WHAT THE EXERCISE ASKS:
Each entry should be copied as it stands, leaving the pictures behind.

INPUT FOR THIS TASK:

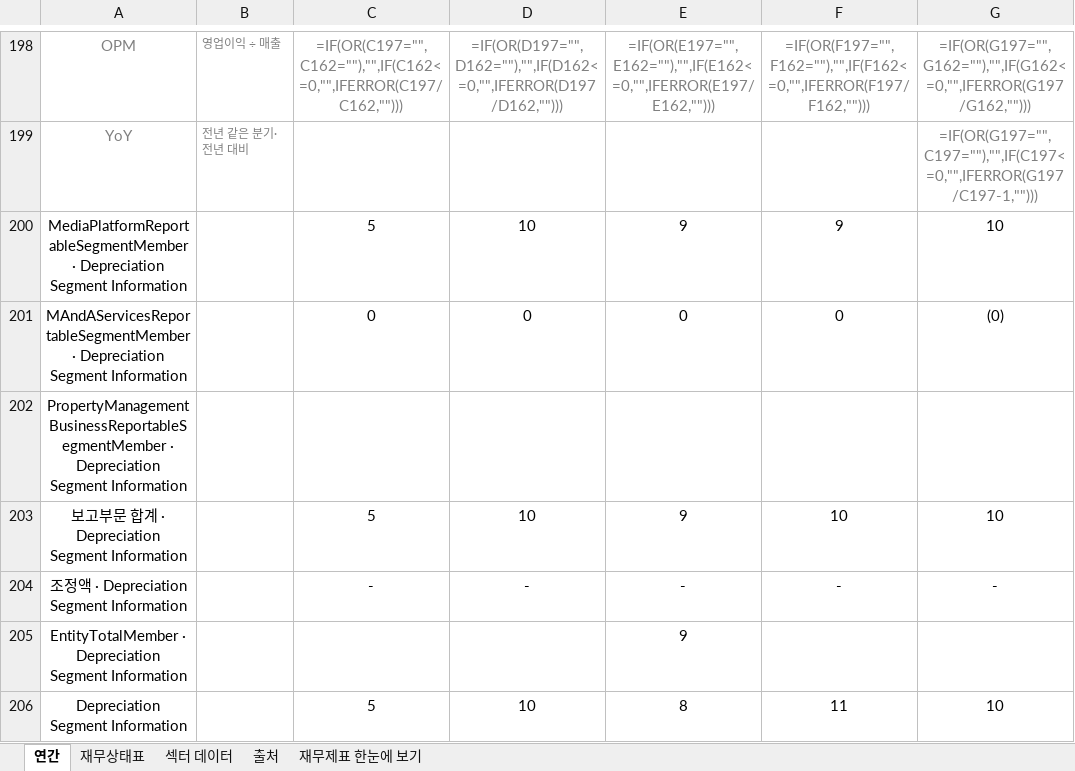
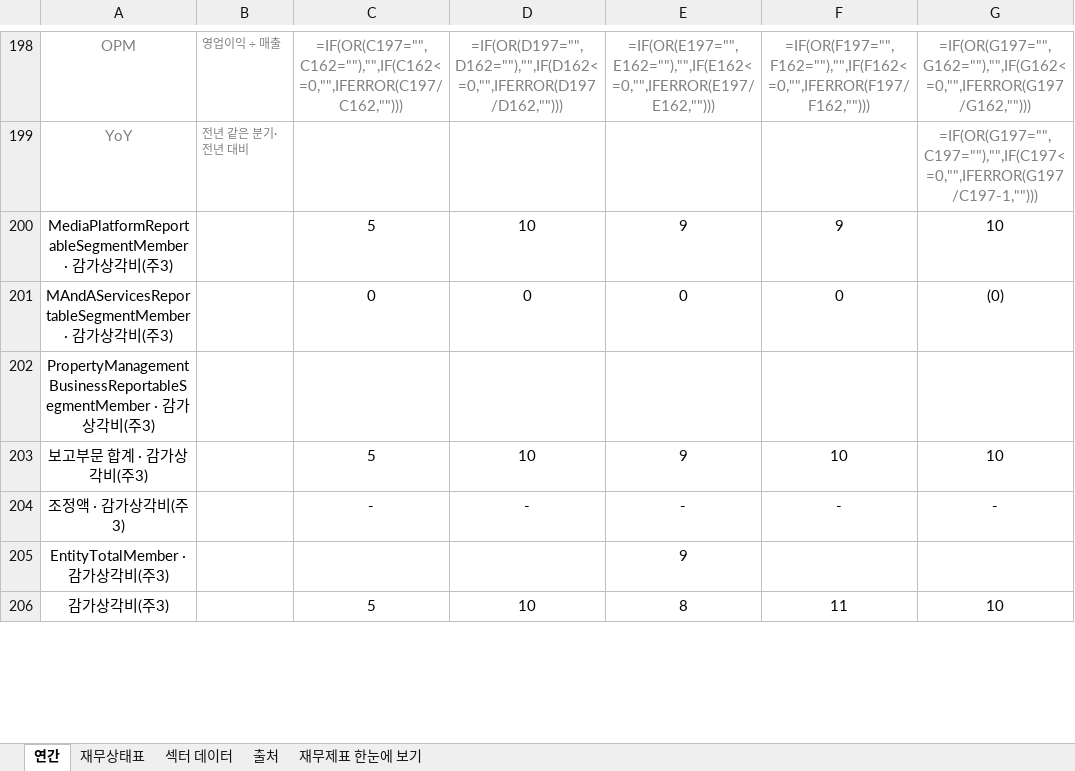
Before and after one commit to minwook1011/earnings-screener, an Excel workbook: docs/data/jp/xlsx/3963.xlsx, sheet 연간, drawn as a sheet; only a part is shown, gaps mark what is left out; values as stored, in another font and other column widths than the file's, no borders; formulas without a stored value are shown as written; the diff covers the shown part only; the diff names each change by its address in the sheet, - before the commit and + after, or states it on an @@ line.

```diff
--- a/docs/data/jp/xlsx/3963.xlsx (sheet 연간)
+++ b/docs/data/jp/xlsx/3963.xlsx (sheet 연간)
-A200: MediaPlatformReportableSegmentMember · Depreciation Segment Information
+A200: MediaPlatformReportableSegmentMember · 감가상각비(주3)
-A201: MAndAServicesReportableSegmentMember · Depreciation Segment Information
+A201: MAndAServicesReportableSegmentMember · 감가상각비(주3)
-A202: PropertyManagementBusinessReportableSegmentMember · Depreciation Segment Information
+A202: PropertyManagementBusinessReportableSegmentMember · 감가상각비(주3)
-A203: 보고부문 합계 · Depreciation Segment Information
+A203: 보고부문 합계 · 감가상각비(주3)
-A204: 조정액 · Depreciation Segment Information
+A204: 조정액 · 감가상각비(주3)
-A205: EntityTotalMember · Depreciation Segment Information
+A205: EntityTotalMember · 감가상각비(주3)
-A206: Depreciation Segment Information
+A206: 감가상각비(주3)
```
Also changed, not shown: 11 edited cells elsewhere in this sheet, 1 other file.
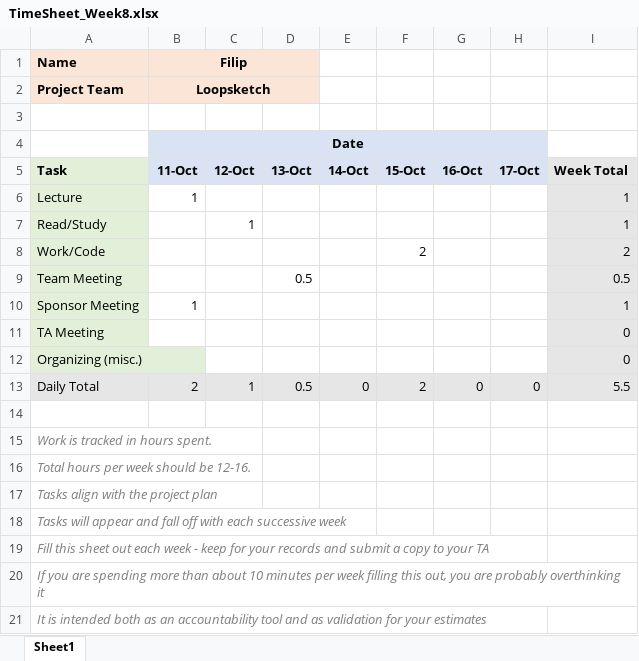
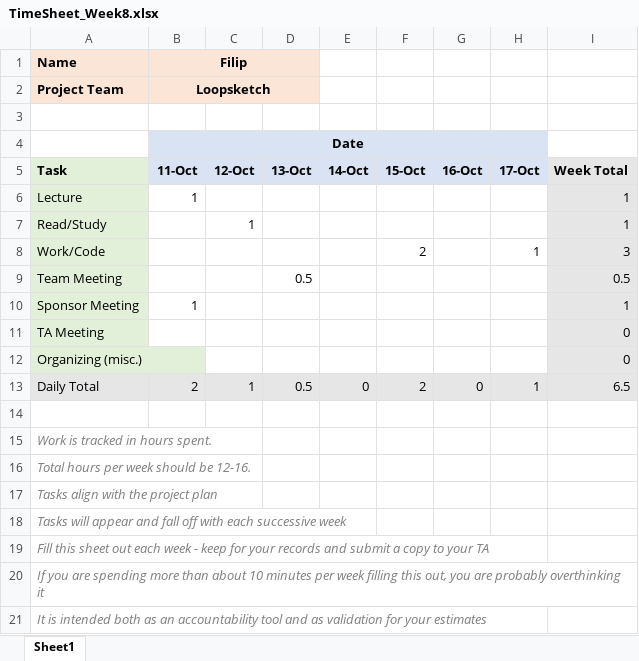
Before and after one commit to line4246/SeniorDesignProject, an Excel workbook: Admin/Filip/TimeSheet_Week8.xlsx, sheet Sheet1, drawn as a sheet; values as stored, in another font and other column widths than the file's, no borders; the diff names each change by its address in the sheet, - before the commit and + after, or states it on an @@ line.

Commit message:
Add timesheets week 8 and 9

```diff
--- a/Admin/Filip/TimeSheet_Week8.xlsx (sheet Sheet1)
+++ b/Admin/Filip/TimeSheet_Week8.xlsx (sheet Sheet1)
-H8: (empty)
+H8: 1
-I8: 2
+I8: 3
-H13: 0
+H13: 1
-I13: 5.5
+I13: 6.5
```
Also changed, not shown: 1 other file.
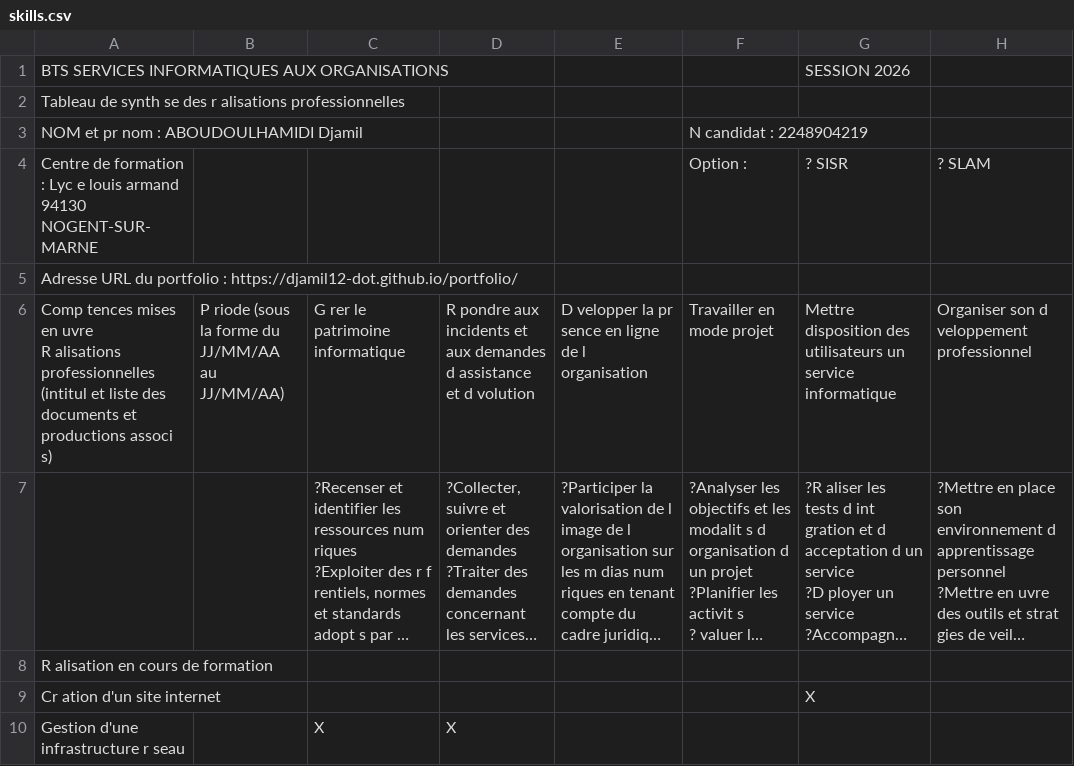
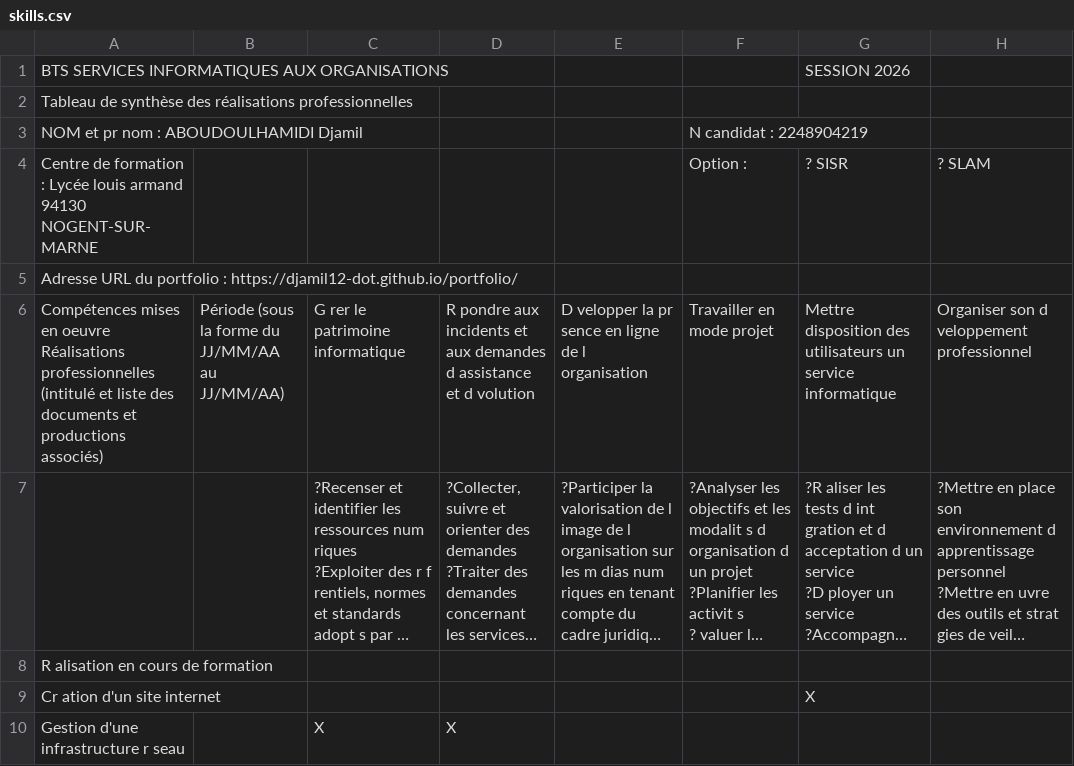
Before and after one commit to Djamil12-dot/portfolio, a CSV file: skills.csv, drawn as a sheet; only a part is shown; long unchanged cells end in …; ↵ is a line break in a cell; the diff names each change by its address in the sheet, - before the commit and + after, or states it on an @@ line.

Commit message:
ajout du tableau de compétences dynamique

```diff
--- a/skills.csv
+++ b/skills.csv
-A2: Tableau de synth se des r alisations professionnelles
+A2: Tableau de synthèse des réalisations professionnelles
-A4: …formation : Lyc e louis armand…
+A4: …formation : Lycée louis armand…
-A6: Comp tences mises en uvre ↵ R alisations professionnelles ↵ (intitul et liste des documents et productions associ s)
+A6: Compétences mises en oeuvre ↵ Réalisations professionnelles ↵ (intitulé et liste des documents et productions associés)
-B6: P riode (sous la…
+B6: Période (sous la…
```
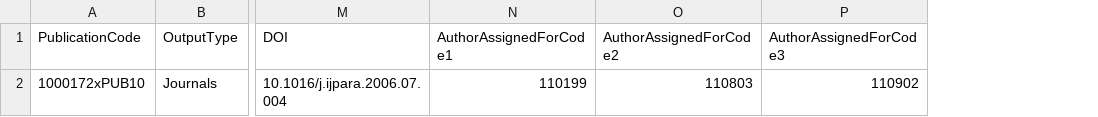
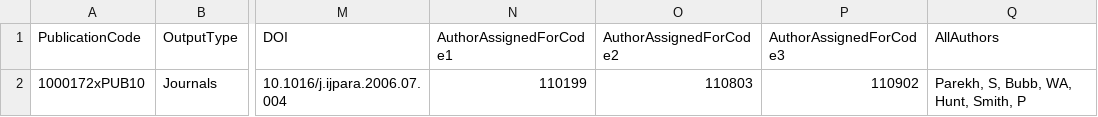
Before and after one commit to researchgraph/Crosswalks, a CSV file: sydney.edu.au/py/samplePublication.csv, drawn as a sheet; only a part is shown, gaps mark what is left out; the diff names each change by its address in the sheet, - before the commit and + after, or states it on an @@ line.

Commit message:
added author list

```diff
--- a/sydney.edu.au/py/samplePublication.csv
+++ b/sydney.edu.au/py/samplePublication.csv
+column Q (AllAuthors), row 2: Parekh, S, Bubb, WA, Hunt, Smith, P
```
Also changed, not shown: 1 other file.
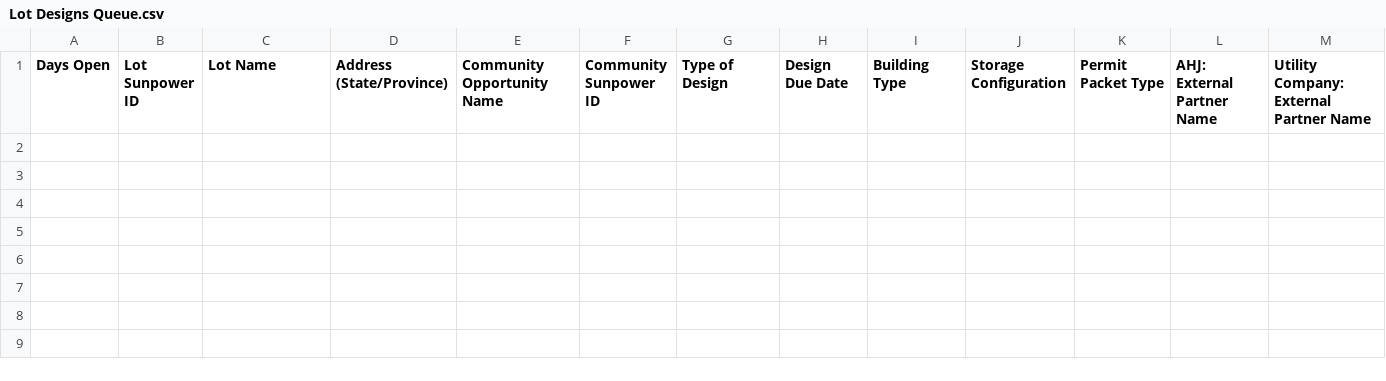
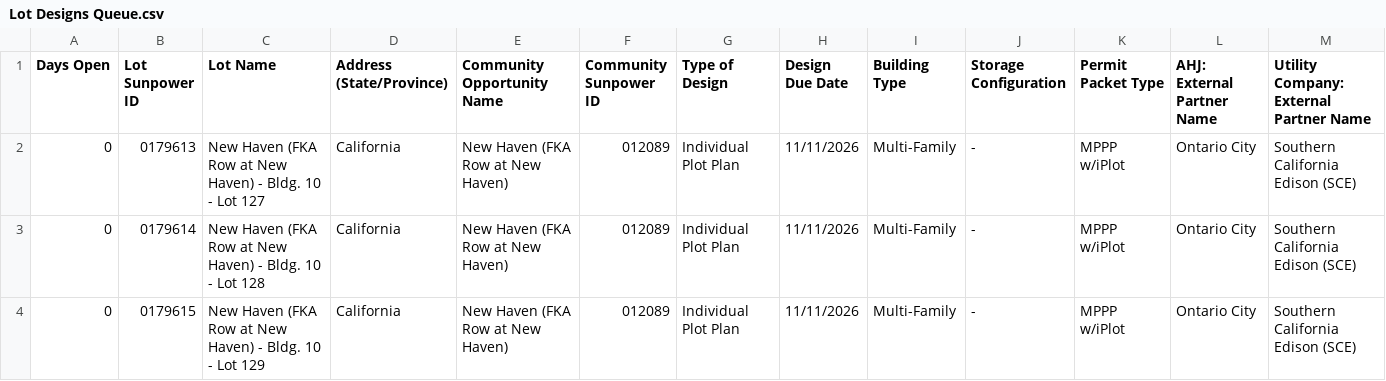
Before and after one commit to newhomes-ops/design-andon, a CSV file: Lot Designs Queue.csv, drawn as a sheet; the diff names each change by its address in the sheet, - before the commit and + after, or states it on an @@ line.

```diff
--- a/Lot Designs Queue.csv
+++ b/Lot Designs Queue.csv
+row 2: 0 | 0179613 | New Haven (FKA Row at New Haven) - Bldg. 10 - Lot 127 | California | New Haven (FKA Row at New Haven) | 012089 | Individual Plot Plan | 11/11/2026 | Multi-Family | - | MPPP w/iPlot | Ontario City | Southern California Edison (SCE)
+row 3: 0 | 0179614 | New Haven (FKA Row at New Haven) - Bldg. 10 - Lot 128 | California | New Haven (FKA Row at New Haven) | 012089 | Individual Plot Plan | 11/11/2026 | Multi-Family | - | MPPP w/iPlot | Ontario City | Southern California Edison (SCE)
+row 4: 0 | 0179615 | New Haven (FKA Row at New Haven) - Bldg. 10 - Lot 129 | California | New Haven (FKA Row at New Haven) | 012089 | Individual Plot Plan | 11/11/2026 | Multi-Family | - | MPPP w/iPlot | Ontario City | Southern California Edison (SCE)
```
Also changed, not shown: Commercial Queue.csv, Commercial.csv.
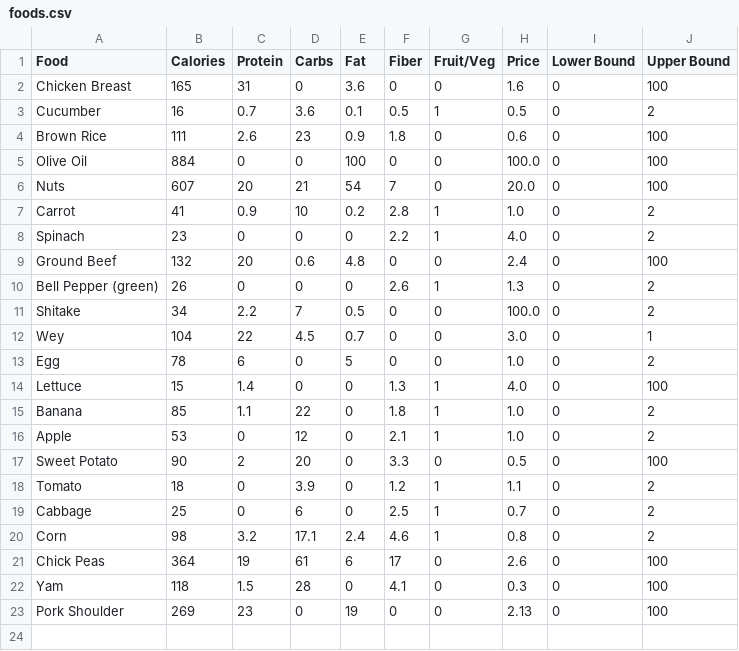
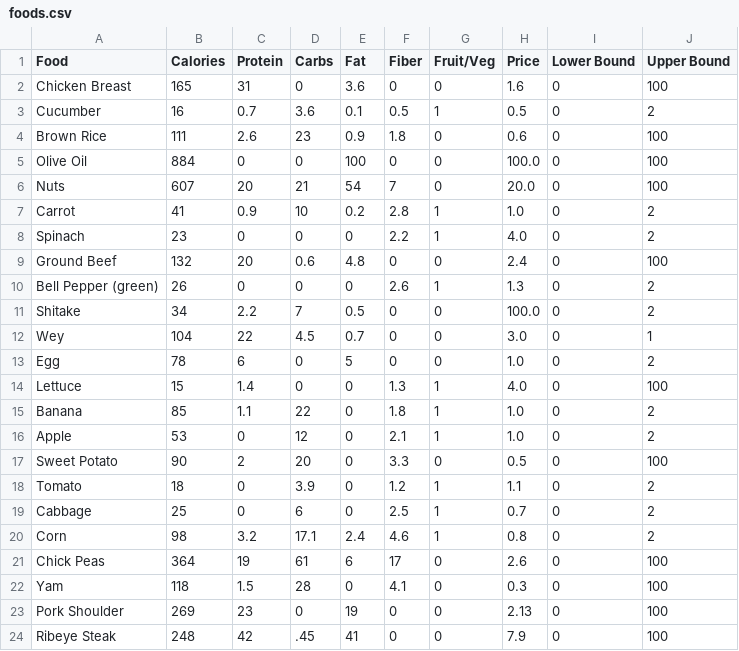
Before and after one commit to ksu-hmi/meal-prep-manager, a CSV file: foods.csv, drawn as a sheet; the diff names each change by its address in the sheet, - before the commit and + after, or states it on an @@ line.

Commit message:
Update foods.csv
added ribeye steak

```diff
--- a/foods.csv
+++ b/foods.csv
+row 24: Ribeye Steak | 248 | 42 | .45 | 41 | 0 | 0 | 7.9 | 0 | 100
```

WRITTEN SOLUTION:
Before and after one commit to minwook1011/earnings-screener, an Excel workbook: docs/data/jp/xlsx/3963.xlsx, sheet 연간, drawn as a sheet; only a part is shown, gaps mark what is left out; values as stored, in another font and other column widths than the file's, no borders; formulas without a stored value are shown as written; the diff covers the shown part only; the diff names each change by its address in the sheet, - before the commit and + after, or states it on an @@ line.

```diff
--- a/docs/data/jp/xlsx/3963.xlsx (sheet 연간)
+++ b/docs/data/jp/xlsx/3963.xlsx (sheet 연간)
-A200: MediaPlatformReportableSegmentMember · Depreciation Segment Information
+A200: MediaPlatformReportableSegmentMember · 감가상각비(주3)
-A201: MAndAServicesReportableSegmentMember · Depreciation Segment Information
+A201: MAndAServicesReportableSegmentMember · 감가상각비(주3)
-A202: PropertyManagementBusinessReportableSegmentMember · Depreciation Segment Information
+A202: PropertyManagementBusinessReportableSegmentMember · 감가상각비(주3)
-A203: 보고부문 합계 · Depreciation Segment Information
+A203: 보고부문 합계 · 감가상각비(주3)
-A204: 조정액 · Depreciation Segment Information
+A204: 조정액 · 감가상각비(주3)
-A205: EntityTotalMember · Depreciation Segment Information
+A205: EntityTotalMember · 감가상각비(주3)
-A206: Depreciation Segment Information
+A206: 감가상각비(주3)
```
Also changed, not shown: 11 edited cells elsewhere in this sheet, 1 other file.
Before and after one commit to line4246/SeniorDesignProject, an Excel workbook: Admin/Filip/TimeSheet_Week8.xlsx, sheet Sheet1, drawn as a sheet; values as stored, in another font and other column widths than the file's, no borders; the diff names each change by its address in the sheet, - before the commit and + after, or states it on an @@ line.

Commit message:
Add timesheets week 8 and 9

```diff
--- a/Admin/Filip/TimeSheet_Week8.xlsx (sheet Sheet1)
+++ b/Admin/Filip/TimeSheet_Week8.xlsx (sheet Sheet1)
-H8: (empty)
+H8: 1
-I8: 2
+I8: 3
-H13: 0
+H13: 1
-I13: 5.5
+I13: 6.5
```
Also changed, not shown: 1 other file.
Before and after one commit to Djamil12-dot/portfolio, a CSV file: skills.csv, drawn as a sheet; only a part is shown; long unchanged cells end in …; ↵ is a line break in a cell; the diff names each change by its address in the sheet, - before the commit and + after, or states it on an @@ line.

Commit message:
ajout du tableau de compétences dynamique

```diff
--- a/skills.csv
+++ b/skills.csv
-A2: Tableau de synth se des r alisations professionnelles
+A2: Tableau de synthèse des réalisations professionnelles
-A4: …formation : Lyc e louis armand…
+A4: …formation : Lycée louis armand…
-A6: Comp tences mises en uvre ↵ R alisations professionnelles ↵ (intitul et liste des documents et productions associ s)
+A6: Compétences mises en oeuvre ↵ Réalisations professionnelles ↵ (intitulé et liste des documents et productions associés)
-B6: P riode (sous la…
+B6: Période (sous la…
```
Before and after one commit to researchgraph/Crosswalks, a CSV file: sydney.edu.au/py/samplePublication.csv, drawn as a sheet; only a part is shown, gaps mark what is left out; the diff names each change by its address in the sheet, - before the commit and + after, or states it on an @@ line.

Commit message:
added author list

```diff
--- a/sydney.edu.au/py/samplePublication.csv
+++ b/sydney.edu.au/py/samplePublication.csv
+column Q (AllAuthors), row 2: Parekh, S, Bubb, WA, Hunt, Smith, P
```
Also changed, not shown: 1 other file.
Before and after one commit to newhomes-ops/design-andon, a CSV file: Lot Designs Queue.csv, drawn as a sheet; the diff names each change by its address in the sheet, - before the commit and + after, or states it on an @@ line.

```diff
--- a/Lot Designs Queue.csv
+++ b/Lot Designs Queue.csv
+row 2: 0 | 0179613 | New Haven (FKA Row at New Haven) - Bldg. 10 - Lot 127 | California | New Haven (FKA Row at New Haven) | 012089 | Individual Plot Plan | 11/11/2026 | Multi-Family | - | MPPP w/iPlot | Ontario City | Southern California Edison (SCE)
+row 3: 0 | 0179614 | New Haven (FKA Row at New Haven) - Bldg. 10 - Lot 128 | California | New Haven (FKA Row at New Haven) | 012089 | Individual Plot Plan | 11/11/2026 | Multi-Family | - | MPPP w/iPlot | Ontario City | Southern California Edison (SCE)
+row 4: 0 | 0179615 | New Haven (FKA Row at New Haven) - Bldg. 10 - Lot 129 | California | New Haven (FKA Row at New Haven) | 012089 | Individual Plot Plan | 11/11/2026 | Multi-Family | - | MPPP w/iPlot | Ontario City | Southern California Edison (SCE)
```
Also changed, not shown: Commercial Queue.csv, Commercial.csv.
Before and after one commit to ksu-hmi/meal-prep-manager, a CSV file: foods.csv, drawn as a sheet; the diff names each change by its address in the sheet, - before the commit and + after, or states it on an @@ line.

Commit message:
Update foods.csv
added ribeye steak

```diff
--- a/foods.csv
+++ b/foods.csv
+row 24: Ribeye Steak | 248 | 42 | .45 | 41 | 0 | 0 | 7.9 | 0 | 100
```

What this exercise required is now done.